>
>
> > We are talking about an exchange language, right? As I could understand
> > from Sandro and others, the goal is to have a language L such that "80%" of
> > the rule languages out there could be mapped into L in a semantically
> > preserving way.
> >
> > Then, with luck, if we have a rule set, R, in a real language L1, and we
> > want to send those to a guy using another real language, L2, we would send
> > the L2 guy the message map1(R) (which is a formula in L), and the L2 guy
> > would then unmap it into R' = map2^{-1}(map1(R). map2^{-1} here is a LaTeX
> > for the reverse mapping of map2.
> >
> > Now, map1, map2 are supposed to be semantically-preserving, so running R in
> > L1 should do the same as running R' at L2.
>
> That sounds about right.  Part of the trick will be making sure that
> people who want to can live within the 80%.  Thus the need for use
> cases and user participation in the process.
>
> > This is the vision and is very nice. Except that this is still a hard
> > research issue, not clear whether it has a solution, and thus is not ready
> > for standardization.
>
> though.  Each organization will make its own judgement about how
> practical this work is, weighed against how important it is.
>
> > Using FOL for the language L is wrong, as was pointed out repeatedly by
> > several people. The reason why people propose FOL is because FOL seemingly
> > has all the needed syntax. But this is a mistake. We need a
> > *semantically-preserving* mapping, not just a syntactic mapping, and this
> > is where FOL falls through.
>
> Assertions have been made about the failings of FOL as an interlingua,
> but I haven't seen anyone convinced.  Yes, FOL lacks the
> MMS/CWA/UNA/etc of LP.  Yes, LP semantics are historically much more
> common in rule lanuages.  Against that, I see Business Rules experts
> saying they want FOL (eg Don Chapin on behalf of SBVR at the
> Workshop),

It is not clear from his presentation
http://www.w3.org/2004/12/rules-ws/paper/87/
why he needs FOL. All his examples are quite simple and have the flavor of
constraints. Typically, you need CWA in order to use constraints, but I am
not familiar with the context in which they use those rules, so won't be
pressing this point.

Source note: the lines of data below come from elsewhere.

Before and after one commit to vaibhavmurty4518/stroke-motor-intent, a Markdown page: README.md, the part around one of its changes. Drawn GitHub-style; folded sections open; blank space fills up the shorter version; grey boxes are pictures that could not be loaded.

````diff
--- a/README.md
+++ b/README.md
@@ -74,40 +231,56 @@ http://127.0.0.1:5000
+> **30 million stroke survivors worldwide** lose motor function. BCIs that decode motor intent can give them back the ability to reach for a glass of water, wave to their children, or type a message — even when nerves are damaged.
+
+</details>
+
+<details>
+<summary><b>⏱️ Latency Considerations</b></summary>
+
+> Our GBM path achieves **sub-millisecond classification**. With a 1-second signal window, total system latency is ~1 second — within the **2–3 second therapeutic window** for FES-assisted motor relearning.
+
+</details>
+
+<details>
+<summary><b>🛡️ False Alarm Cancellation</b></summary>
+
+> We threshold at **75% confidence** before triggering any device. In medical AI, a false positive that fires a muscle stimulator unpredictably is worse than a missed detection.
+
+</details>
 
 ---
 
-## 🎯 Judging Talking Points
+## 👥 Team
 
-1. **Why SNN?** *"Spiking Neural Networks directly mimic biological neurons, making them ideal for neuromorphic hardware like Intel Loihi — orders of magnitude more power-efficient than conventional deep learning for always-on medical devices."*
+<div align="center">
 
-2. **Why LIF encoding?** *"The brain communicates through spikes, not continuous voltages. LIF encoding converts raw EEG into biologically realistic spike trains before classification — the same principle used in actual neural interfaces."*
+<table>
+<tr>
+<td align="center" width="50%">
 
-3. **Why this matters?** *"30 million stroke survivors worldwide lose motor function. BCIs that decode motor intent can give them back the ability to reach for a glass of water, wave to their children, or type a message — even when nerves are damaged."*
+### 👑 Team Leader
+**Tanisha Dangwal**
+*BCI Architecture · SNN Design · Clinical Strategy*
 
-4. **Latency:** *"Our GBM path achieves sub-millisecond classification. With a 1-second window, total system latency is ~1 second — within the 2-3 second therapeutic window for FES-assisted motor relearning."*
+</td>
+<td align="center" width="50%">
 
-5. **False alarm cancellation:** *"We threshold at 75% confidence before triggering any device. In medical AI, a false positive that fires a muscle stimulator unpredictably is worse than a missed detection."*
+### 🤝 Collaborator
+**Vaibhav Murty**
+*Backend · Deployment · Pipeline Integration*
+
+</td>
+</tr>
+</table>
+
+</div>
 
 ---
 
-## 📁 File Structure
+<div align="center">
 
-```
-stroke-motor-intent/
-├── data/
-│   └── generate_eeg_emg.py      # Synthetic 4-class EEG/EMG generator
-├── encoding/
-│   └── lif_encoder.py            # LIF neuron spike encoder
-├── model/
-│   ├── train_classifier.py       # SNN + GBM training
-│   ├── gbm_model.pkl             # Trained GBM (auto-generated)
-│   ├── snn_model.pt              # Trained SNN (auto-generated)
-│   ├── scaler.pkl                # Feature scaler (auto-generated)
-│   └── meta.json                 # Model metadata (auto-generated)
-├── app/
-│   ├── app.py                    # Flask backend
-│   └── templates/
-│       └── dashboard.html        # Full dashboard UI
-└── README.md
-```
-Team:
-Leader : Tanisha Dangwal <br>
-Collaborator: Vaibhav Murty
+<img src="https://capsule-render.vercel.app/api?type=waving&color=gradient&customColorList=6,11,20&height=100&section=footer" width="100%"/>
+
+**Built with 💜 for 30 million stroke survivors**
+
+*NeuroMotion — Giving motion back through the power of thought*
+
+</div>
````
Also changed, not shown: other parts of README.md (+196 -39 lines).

> and I see Semantic Web experts saying they need
> monotonicity (eg TimBL and Pat Hayes).

Other Semantic Web experts are saying that they need nonmonotonicity.

Besides, I heard very clearly from TimBL that he thinks SNAF is important.
If he also believes that SNAF is monotonic then it follows that he may be
thinking that he wants monotonicity, while in fact he wants nonmonotonicity.

Furthermore, nobody says that FOL is unimportant and should go out of the
window. What we are saying that FOL cannot be the *only* game in town.
For instance, in the RuleML interchange language, there is XML syntax for
FOL as well as for other languages.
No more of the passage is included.